Cocker according to Baker: “is inspired by the drum groove on Joe Cocker’s arrangement of ‘Woman to Woman’. The electric quartet is like Weather Report playing ‘Freedom Jazz Dance’ inside-out – spliced onto a psychedelic version of an O-Jays groove.” The fresh space created by the funkified rhythm section is a virtual playground for both Baker and Gunnison, whose fractured electric Rhodes recalls the obtuse playing championed by Chick Corea, Herbie Hancock and Keith Jarrett during Miles Davis’s Bitches Brew era.
Home of the Whopper is a straight-ahead blues shuffle with an infectious backbeat and some choice polychords. Here Baker evokes the ever-funky Stanley Turrentine. Gunnison’s acoustic piano on this track is full, deep and muscular.
Secrets Untold is a take on the Joe Zawinul (Weather Report) anthem, A Remark You Made– although it goes much more into a smooth jazz direction than its majestic, austere predecessor. The phased electric piano gives clear voice to some lovely chord changes, and Gunnison again shows a perfect balance of restraint and virtuosity.
Out Swingin' is characterized by Baker as “mashup of Jobim and Eddie Harris”. Baker stays well within the R&B Wilton Felder/Crusaders vernacular, while Gunnison reaches for some remote linear and harmonic territories. The rich pulsating acoustic bass of Bijoux is reminiscent of the great ‘70s CTI recordings where Ron Carter had a virtual field day.
Slow Blow is a relaxed 6/4 gospel groove which hits all the earmark harmonic and melodic traits, while diverting towards some pleasant surprises in both respects. Gunnison’s solo here is brief but masterful. Baker’s playing here is so “in the pocket” that he feels more like a member of the rhythm section than the lead instrument. His double-time forays are balanced with some gut-wrenching soul and high-register screaming.
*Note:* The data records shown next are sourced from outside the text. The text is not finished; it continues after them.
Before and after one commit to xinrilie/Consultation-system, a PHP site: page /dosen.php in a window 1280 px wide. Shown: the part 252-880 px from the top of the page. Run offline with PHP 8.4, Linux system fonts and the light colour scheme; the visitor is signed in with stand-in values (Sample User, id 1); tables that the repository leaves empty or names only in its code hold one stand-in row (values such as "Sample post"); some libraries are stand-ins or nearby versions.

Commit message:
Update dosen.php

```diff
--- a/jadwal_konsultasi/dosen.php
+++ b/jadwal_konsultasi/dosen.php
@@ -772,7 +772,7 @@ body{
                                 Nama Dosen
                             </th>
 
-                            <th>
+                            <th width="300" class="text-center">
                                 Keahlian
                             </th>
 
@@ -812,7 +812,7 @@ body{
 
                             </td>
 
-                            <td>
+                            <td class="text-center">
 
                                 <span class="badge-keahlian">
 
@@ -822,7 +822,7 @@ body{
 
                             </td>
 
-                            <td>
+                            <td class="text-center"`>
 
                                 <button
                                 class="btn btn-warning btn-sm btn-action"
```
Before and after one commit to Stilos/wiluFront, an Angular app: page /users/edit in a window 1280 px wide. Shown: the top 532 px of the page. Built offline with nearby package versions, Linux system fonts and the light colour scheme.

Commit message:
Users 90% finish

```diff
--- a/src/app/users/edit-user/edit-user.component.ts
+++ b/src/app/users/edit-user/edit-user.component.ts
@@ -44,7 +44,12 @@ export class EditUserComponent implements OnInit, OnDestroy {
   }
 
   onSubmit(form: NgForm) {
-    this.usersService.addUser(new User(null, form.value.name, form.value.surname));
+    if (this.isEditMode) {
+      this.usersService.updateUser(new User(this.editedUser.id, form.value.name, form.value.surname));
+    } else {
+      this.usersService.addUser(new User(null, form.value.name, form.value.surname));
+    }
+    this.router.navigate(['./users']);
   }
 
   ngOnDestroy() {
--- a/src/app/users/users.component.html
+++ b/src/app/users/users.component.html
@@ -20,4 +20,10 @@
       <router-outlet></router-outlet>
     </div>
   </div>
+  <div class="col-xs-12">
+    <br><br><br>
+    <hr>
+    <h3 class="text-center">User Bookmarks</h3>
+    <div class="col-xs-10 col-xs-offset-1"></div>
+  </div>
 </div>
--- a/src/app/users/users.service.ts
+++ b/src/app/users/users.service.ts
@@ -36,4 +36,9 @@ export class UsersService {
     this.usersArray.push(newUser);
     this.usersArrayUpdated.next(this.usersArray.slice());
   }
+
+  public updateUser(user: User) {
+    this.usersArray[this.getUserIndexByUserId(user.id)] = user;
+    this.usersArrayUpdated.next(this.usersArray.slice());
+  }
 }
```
PMDC Blues is a hip-hop funk groove featuring Baker on soprano. The elusive theme is based on an augmented scale, and his soloing is appropriately related. Mullikin really powers this track with an unrelenting backbeat, while Bijoux shows that his soloing chops are just as facile on acoustic bass as the electric.
MacCoy Baker identifies as the most adventurous composition on the date. Grounded in M-base, odd-meter grooves of 7/4 and 5/4 and a taste of vintage McCoy Tyner basslines, the compositional approach is quite layered– a densely polyphonic texture which is yet still full of a clarity that only the best rhythm section players can achieve. The unrestrained mounting dialogue between Baker and Gunnison is some of the most exciting interchange between the two in the whole project. Mullikin and Bijoux navigate this rhythmic labyrinth with aplomb and a lightness of touch that is totally satisfying.
In closing, Lectrocoustic is stylistically wide-ranging yet is permeated by a unity of creative spirit championed by these great musicians. They clearly know what their individual roles are in the bigger musical dance, and Baker is appropriately rewarded with a recording that remains infectiously fresh after many careful listenings.
New York City, March 2013
Lynn Baker - Soprano and Tenor Saxophones and Percussion
Eric Gunnison - Keyboards
Bijoux Barbosa - Acoustic and Electric Basses
Paul Mullikin - Drums
Recorded December 17 and 18, 2012 at Studio A of the Lamont School of Music, Univ. of Denver
All compositions by Lynn Baker, Malcor Music Publ.
Michael Schulze - Recording, Mixing and Mastering Engineer
Nathan Baker - Assistant Engineer
Kalin Baker - Cover Art, Photography, and Videography
Release May 21, 2013 on OA2 Records, Seattle, WA.